The ignition temperature of a given substance is the measure of the minimum temperature at which the substance ignites, without the presence of an external spark or flame. Because of the fact that the material auto-ignites at this temperature range, it is also referred to as the substance's auto-ignition temperature.Continue Reading
The ignition temperature of a substance is a direct rating on the hazards which accompany it; substances that include ether and certain solvents, as just two examples, have low ignition temperatures and are easily ignited by just the radiant heat from sources as innocuous as steam pipes. According to Random House Dictionary, ignition temperature is the temperature at which a substance undergoes spontaneous combustion. Higher ignition temperature ranges are typically indications of a safer substance, in terms of ignition from temperature alone. However, these ranges are only guidelines. Under the right conditions, the ignition temperatures of various substances do change, and these changes are potentially significant.
The ignition temperature is of particular interest to engineers and to industry as a whole, because of the applications within environments where dust, gas and volatile liquids combine with high temperatures. Dust and gas accumulation are both prime concerns, since the right combination of these factors creates the potential for violent explosions.Learn more about Car Parts & Maintenance
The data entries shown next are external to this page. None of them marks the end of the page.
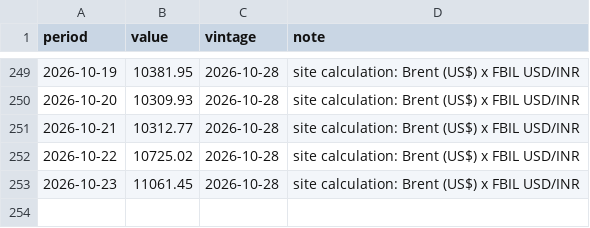
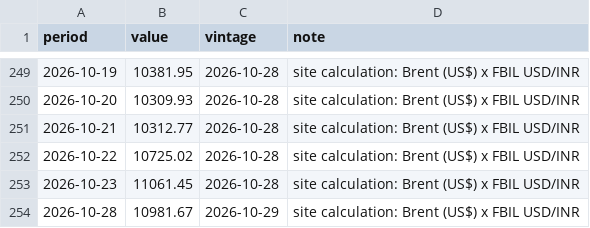
Before and after one commit to econvitalsindia/econvitalsindia, a CSV file: data/series/brent_inr.csv, drawn as a sheet; only a part is shown, gaps mark what is left out.

Commit message:
markets: Brent in ₹ 10,982, Brent (US$) 115.32, CRR 3, Gold (US$/oz) 4,052 (+6 more)
- Brent in ₹: 10,982 (2026-10-28)
- Brent (US$): 115.32 (2026-10-28)
- CRR: 3 (2026-10-29)
- Gold (US$/oz): 4,052 (2026-10-28)
- 10-yr G-sec: 7.44 (2026-10-28)
- MSF rate: 5.75 (2026-10-29)
- Repo rate: 5.5 (2026-10-29)
- SDF rate: 5.25 (2026-10-29)
- SLR: 18 (2026-10-29)
- 91-day T-bill: 5.93 (2026-10-29)

```diff
--- a/data/series/brent_inr.csv
+++ b/data/series/brent_inr.csv
@@ -253 +253,2 @@ period,value,vintage,note
 2026-10-23,11061.45,2026-10-28,site calculation: Brent (US$) x FBIL USD/INR
+2026-10-28,10981.67,2026-10-29,site calculation: Brent (US$) x FBIL USD/INR
```
Also changed, not shown: data/series/brent_usd.csv, data/series/gold_usd_oz.csv, 22 other files.
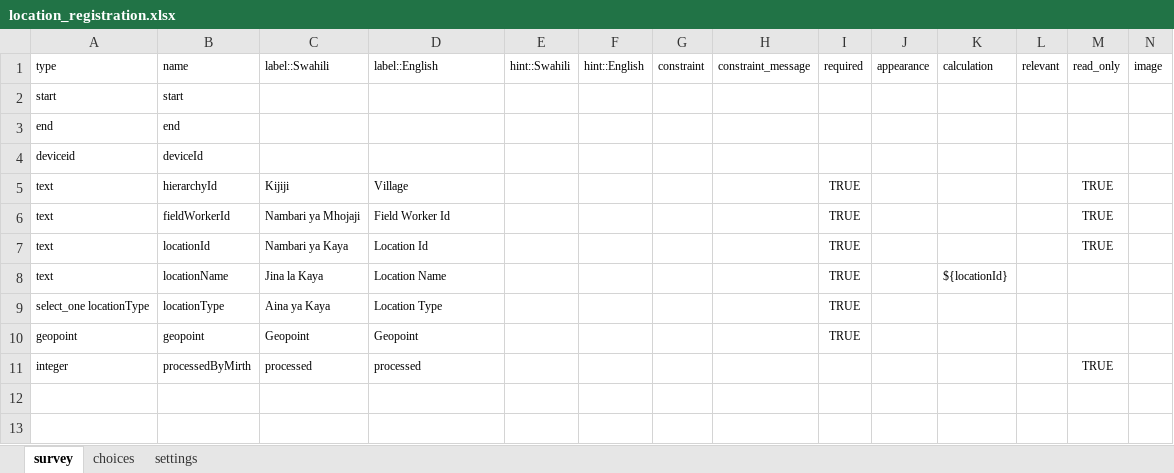
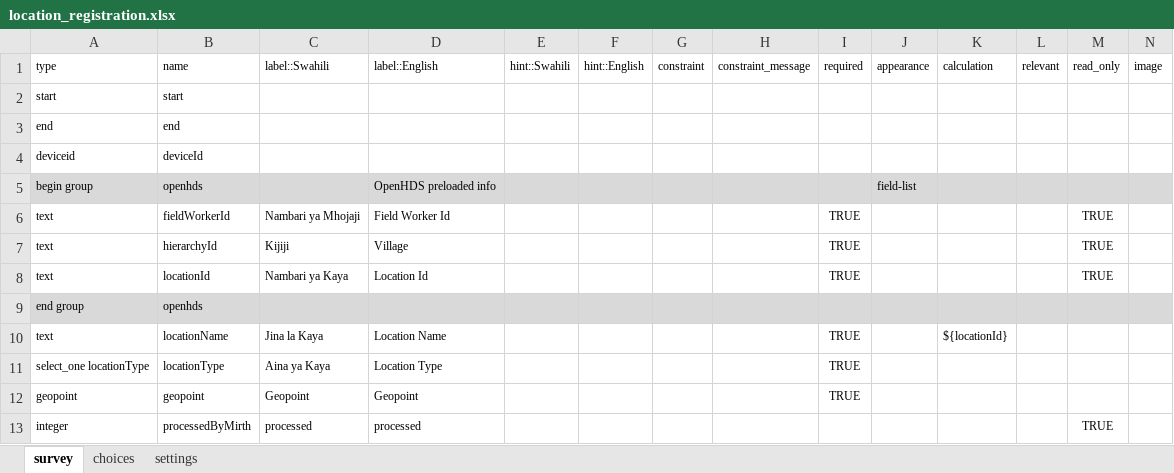
Before and after one commit to OpenHDS/openhds-tablet, an Excel workbook: xforms/xlsforms/location_registration.xlsx, sheet survey, drawn as a sheet; only a part is shown; values as stored, in another font and other column widths than the file's, no borders; rows hold the shown columns only; the diff names each change by its address in the sheet, - before the commit and + after, or states it on an @@ line.

```diff
--- a/xforms/xlsforms/location_registration.xlsx (sheet survey)
+++ b/xforms/xlsforms/location_registration.xlsx (sheet survey)
+row 5: begin group | openhds |  | OpenHDS preloaded info |  |  |  |  |  | field-list
+row 9: end group | openhds
```
Also changed, not shown: xforms/xlsforms/death_registration.xlsx, xforms/xlsforms/out_migration_registration.xlsx, 23 other files.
Vehicles that experience extended cranking during ignition typically suffer from a lack of fuel or a weak or absent spark. An issue with the air fuel mixture is the most common cause of extended cranking.Full Answer >
The top reason ignition coils fail is bad spark plugs or plug wires. Another potential cause is heat and vibration, which can damage the ignition coil's windings and insulation. If an engine is experiencing repeated coil failures, the underlying cause may be resistance from worn spark plugs or excessive spark plug gap. In rare cases, the failure may be due to a lean fuel condition caused by leaky valves.Full Answer >
The signs of a failing ignition coil include backfiring, starting issues, lowering gas efficiency, engine misfiring, vehicle stalling and worn out spark plugs. The most common symptom of a faulty ignition coil is when the car runs for a while and the engine dies abruptly. This happens when the ignition coil or module becomes too hot.Full Answer >
To troubleshoot an ignition module, check if there is a spark by detaching the spark plug wire. After that, hold the end of the wire close to the engine block, and ask somebody to turn over the engine. If a spark was created in the process, but the engine doesn't work, it may be a sign of a plug problem or an issue with the ignition timing.Full Answer >